··· Data supplied

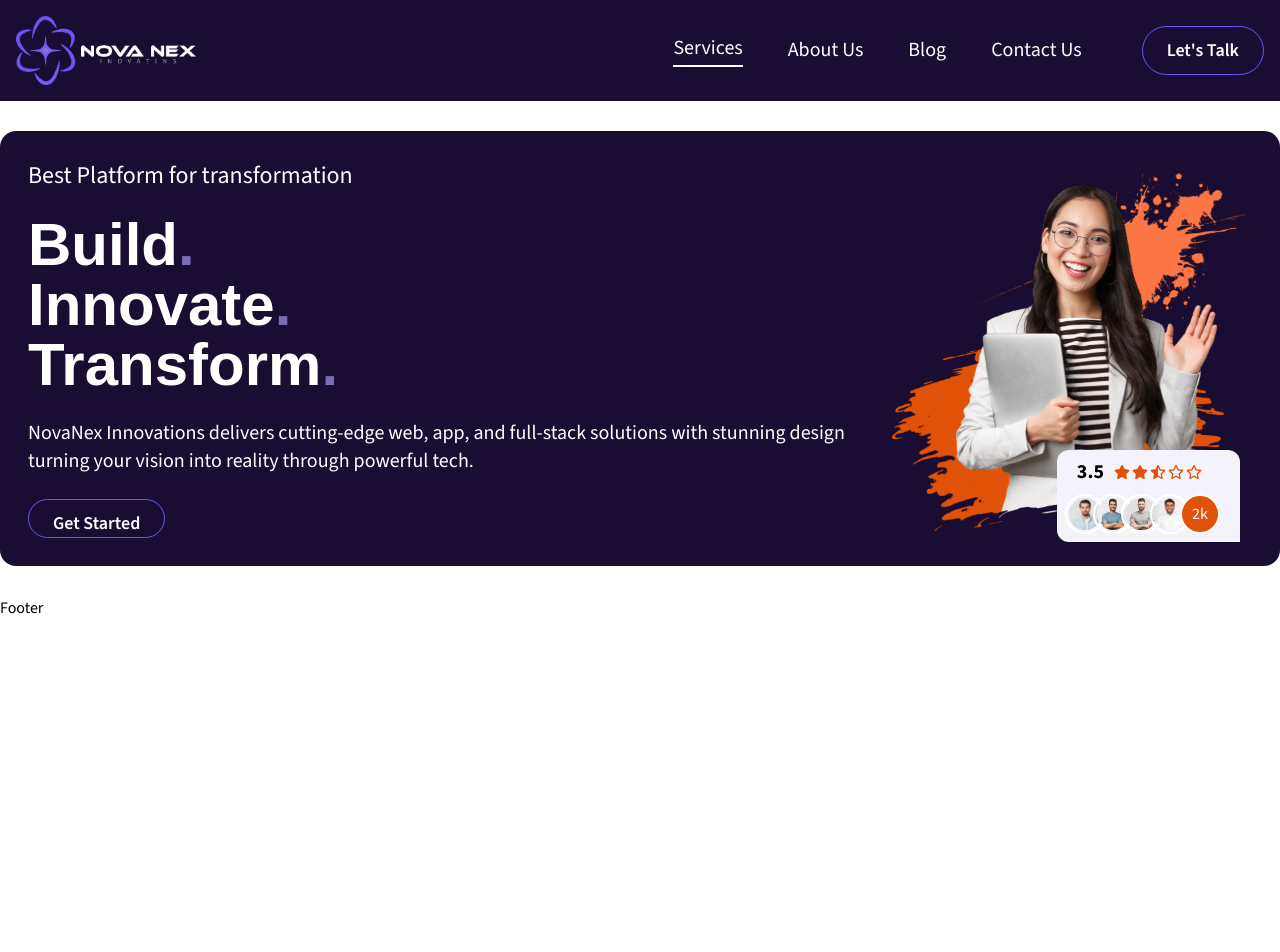
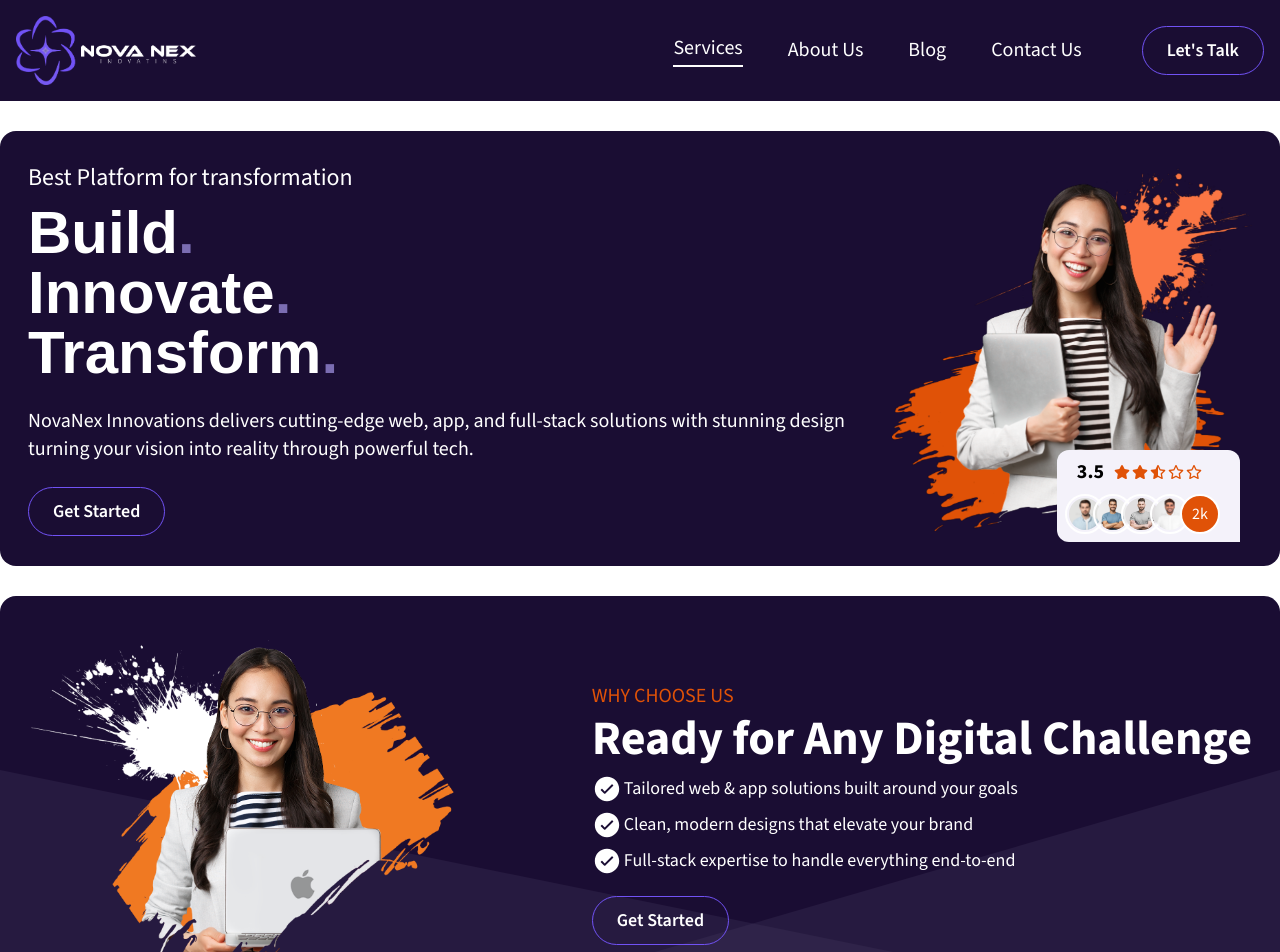
Before and after one commit to Ramla-Eman/novanex-innovations-, a React (Vite) app in the folder frontend/: page / in a window 1280 px wide. Shown: the top 952 px of the page. Before the commit the page ends 800 px from the top, so only its background shows below. Built offline with nearby package versions, Linux system fonts and the light colour scheme; a web font is replaced by a local one.

Commit message:
added and completed the Banner component and set some margin in hero component

```diff
--- a/frontend/src/assets/assests.js
+++ b/frontend/src/assets/assests.js
@@ -3,6 +3,13 @@ import ratingImg1 from "./ratingImg1.png";
 import ratingImg2 from "./ratingImg2.png";
 import ratingImg3 from "./ratingImg3.png";
 import ratingImg4 from "./ratingImg4.png";
+
+import BannerImg from './BannerImg.png'
+
+export const assests = {
+  BannerImg
+}
+
 export const heroSec_ratingImg = [
   { img: ratingImg1 },
   { img: ratingImg2 },
--- a/frontend/src/components/Hero.jsx
+++ b/frontend/src/components/Hero.jsx
@@ -7,7 +7,7 @@ const Hero = () => {
   return (
     <div className="lg:h-[34vw] md:h-[48vw] bg-background max-w-7xl p-7 sm:px-7 px-4 md:my-[30px] my-3 rounded-2xl text-white xl:mx-auto sm:mx-4 mx-1 relative flex md:flex-row flex-col justify-between">
       <div className="flex flex-col justify-center items-start xl:gap-6 gap-3">
-        <p className="xl:text-2xl sm:text-xl">
+        <p className="xl:text-2xl sm:text-xl -mb-3.5">
           Best Platform for transformation
         </p>
         <h1 className="xl:text-6xl md:text-4xl text-3xl  font-bold font-ethnocentric">
--- /dev/null
+++ b/frontend/src/components/HomeBanner.jsx
@@ -0,0 +1,37 @@
+import React from "react";
+import { assests } from "../assets/assests";
+import { IoIosCheckmarkCircle } from "react-icons/io";
+
+const BannerPoints = [
+    {text: "Tailored web & app solutions built around your goals"},
+    {text: "Clean, modern designs that elevate your brand"},
+    {text: "Full-stack expertise to handle everything end-to-end"}
+]
+
+const HomeBanner = () => {
+  return (
+    <div className="lg:h-[34vw] md:h-[48vw] bg-background max-w-7xl p-7 sm:px-7 px-4 md:my-[30px] my-3 rounded-2xl text-white xl:mx-auto sm:mx-4 mx-1 relative overflow-hidden">
+      <div className="trasnparent-bg-banner"></div>
+      <div className="flex md:flex-row flex-col justify-between z-50 relative w-full h-full">
+        <img src={assests.BannerImg} alt="" />
+        <div className="flex flex-col justify-center items-start gap-3">
+            <p className="text-xl text-orange uppercase -mb-2">Why Choose Us</p>
+            <h2 className="xl:text-5xl md:text-3xl text-2xl font-bold">Ready for Any Digital Challenge</h2>
+            <ul className="flex flex-col gap-1.5">
+                {BannerPoints.map((item, index) => {
+                    return (
+                        <li key={index} className="flex gap-0.5">
+                            <IoIosCheckmarkCircle className="text-3xl"/>
+                            <p className="md:text-lg">{item.text}</p>
+                        </li>
+                    )
+                })}
+            </ul>
+            <button className="button mt-2">Get Started</button>
+        </div>
+      </div>
+    </div>
+  );
+};
+
+export default HomeBanner;
--- a/frontend/src/index.css
+++ b/frontend/src/index.css
@@ -7,8 +7,8 @@
   --font-ethnocentric: "Ethnocentric Rg", sans-serif;
 
   --color-purple-button: #7152f5;
-  --color-background: #1A0D33;
-  --color-orange: #E05207;
+  --color-background: #1a0d33;
+  --color-orange: #e05207;
 
   /* screen sizes */
   --screen-mmd: 875px;
@@ -70,3 +70,38 @@
   box-shadow: 0 0px 20px var(--color-purple-button);
   background-color: var(--color-purple-button);
 }
+
+/* transparent background of the banner */
+/* .trasnparent-bg-banner {
+  position: absolute;
+  background-color: #44385d;
+  left: 0;
+  bottom: 0;
+  width: 100%;
+  height: 30%;
+} */
+
+.trasnparent-bg-banner::before {
+  content: "";
+  position: absolute;
+  bottom: 0;
+  left: 0;
+  width: 100%;
+  height: 100%;
+  opacity: 30%;
+  background-color: #44385d;
+  clip-path: polygon(0 40%, 100% 100%, 0 100%);
+}
+
+/* Layer 2 - Right Triangle */
+.trasnparent-bg-banner::after {
+  content: "";
+  position: absolute;
+  bottom: 0;
+  right: 0;
+  width: 100%;
+  height: 100%;
+  opacity: 30%;
+  background-color: #44385d;
+  clip-path: polygon(100% 40%, 30% 100%, 100% 100%);
+}
--- a/frontend/src/pages/Home.jsx
+++ b/frontend/src/pages/Home.jsx
@@ -1,10 +1,12 @@
 import React from 'react'
 import Hero from '../components/Hero'
+import HomeBanner from '../components/HomeBanner'
 
 const Home = () => {
   return (
     <div>
       <Hero/>
+      <HomeBanner/>
     </div>
   )
 }
```
Also changed, not shown: frontend/src/assets/BannerImg.png (added).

······

> **Task goal**
Word for word, return the material above, but drop the pictures.

> **Result for this exercise**
Before and after one commit to Ramla-Eman/novanex-innovations-, a React (Vite) app in the folder frontend/: page / in a window 1280 px wide. Shown: the top 952 px of the page. Before the commit the page ends 800 px from the top, so only its background shows below. Built offline with nearby package versions, Linux system fonts and the light colour scheme; a web font is replaced by a local one.

Commit message:
added and completed the Banner component and set some margin in hero component

```diff
--- a/frontend/src/assets/assests.js
+++ b/frontend/src/assets/assests.js
@@ -3,6 +3,13 @@ import ratingImg1 from "./ratingImg1.png";
 import ratingImg2 from "./ratingImg2.png";
 import ratingImg3 from "./ratingImg3.png";
 import ratingImg4 from "./ratingImg4.png";
+
+import BannerImg from './BannerImg.png'
+
+export const assests = {
+  BannerImg
+}
+
 export const heroSec_ratingImg = [
   { img: ratingImg1 },
   { img: ratingImg2 },
--- a/frontend/src/components/Hero.jsx
+++ b/frontend/src/components/Hero.jsx
@@ -7,7 +7,7 @@ const Hero = () => {
   return (
     <div className="lg:h-[34vw] md:h-[48vw] bg-background max-w-7xl p-7 sm:px-7 px-4 md:my-[30px] my-3 rounded-2xl text-white xl:mx-auto sm:mx-4 mx-1 relative flex md:flex-row flex-col justify-between">
       <div className="flex flex-col justify-center items-start xl:gap-6 gap-3">
-        <p className="xl:text-2xl sm:text-xl">
+        <p className="xl:text-2xl sm:text-xl -mb-3.5">
           Best Platform for transformation
         </p>
         <h1 className="xl:text-6xl md:text-4xl text-3xl  font-bold font-ethnocentric">
--- /dev/null
+++ b/frontend/src/components/HomeBanner.jsx
@@ -0,0 +1,37 @@
+import React from "react";
+import { assests } from "../assets/assests";
+import { IoIosCheckmarkCircle } from "react-icons/io";
+
+const BannerPoints = [
+    {text: "Tailored web & app solutions built around your goals"},
+    {text: "Clean, modern designs that elevate your brand"},
+    {text: "Full-stack expertise to handle everything end-to-end"}
+]
+
+const HomeBanner = () => {
+  return (
+    <div className="lg:h-[34vw] md:h-[48vw] bg-background max-w-7xl p-7 sm:px-7 px-4 md:my-[30px] my-3 rounded-2xl text-white xl:mx-auto sm:mx-4 mx-1 relative overflow-hidden">
+      <div className="trasnparent-bg-banner"></div>
+      <div className="flex md:flex-row flex-col justify-between z-50 relative w-full h-full">
+        <img src={assests.BannerImg} alt="" />
+        <div className="flex flex-col justify-center items-start gap-3">
+            <p className="text-xl text-orange uppercase -mb-2">Why Choose Us</p>
+            <h2 className="xl:text-5xl md:text-3xl text-2xl font-bold">Ready for Any Digital Challenge</h2>
+            <ul className="flex flex-col gap-1.5">
+                {BannerPoints.map((item, index) => {
+                    return (
+                        <li key={index} className="flex gap-0.5">
+                            <IoIosCheckmarkCircle className="text-3xl"/>
+                            <p className="md:text-lg">{item.text}</p>
+                        </li>
+                    )
+                })}
+            </ul>
+            <button className="button mt-2">Get Started</button>
+        </div>
+      </div>
+    </div>
+  );
+};
+
+export default HomeBanner;
--- a/frontend/src/index.css
+++ b/frontend/src/index.css
@@ -7,8 +7,8 @@
   --font-ethnocentric: "Ethnocentric Rg", sans-serif;
 
   --color-purple-button: #7152f5;
-  --color-background: #1A0D33;
-  --color-orange: #E05207;
+  --color-background: #1a0d33;
+  --color-orange: #e05207;
 
   /* screen sizes */
   --screen-mmd: 875px;
@@ -70,3 +70,38 @@
   box-shadow: 0 0px 20px var(--color-purple-button);
   background-color: var(--color-purple-button);
 }
+
+/* transparent background of the banner */
+/* .trasnparent-bg-banner {
+  position: absolute;
+  background-color: #44385d;
+  left: 0;
+  bottom: 0;
+  width: 100%;
+  height: 30%;
+} */
+
+.trasnparent-bg-banner::before {
+  content: "";
+  position: absolute;
+  bottom: 0;
+  left: 0;
+  width: 100%;
+  height: 100%;
+  opacity: 30%;
+  background-color: #44385d;
+  clip-path: polygon(0 40%, 100% 100%, 0 100%);
+}
+
+/* Layer 2 - Right Triangle */
+.trasnparent-bg-banner::after {
+  content: "";
+  position: absolute;
+  bottom: 0;
+  right: 0;
+  width: 100%;
+  height: 100%;
+  opacity: 30%;
+  background-color: #44385d;
+  clip-path: polygon(100% 40%, 30% 100%, 100% 100%);
+}
--- a/frontend/src/pages/Home.jsx
+++ b/frontend/src/pages/Home.jsx
@@ -1,10 +1,12 @@
 import React from 'react'
 import Hero from '../components/Hero'
+import HomeBanner from '../components/HomeBanner'
 
 const Home = () => {
   return (
     <div>
       <Hero/>
+      <HomeBanner/>
     </div>
   )
 }
```
Also changed, not shown: frontend/src/assets/BannerImg.png (added).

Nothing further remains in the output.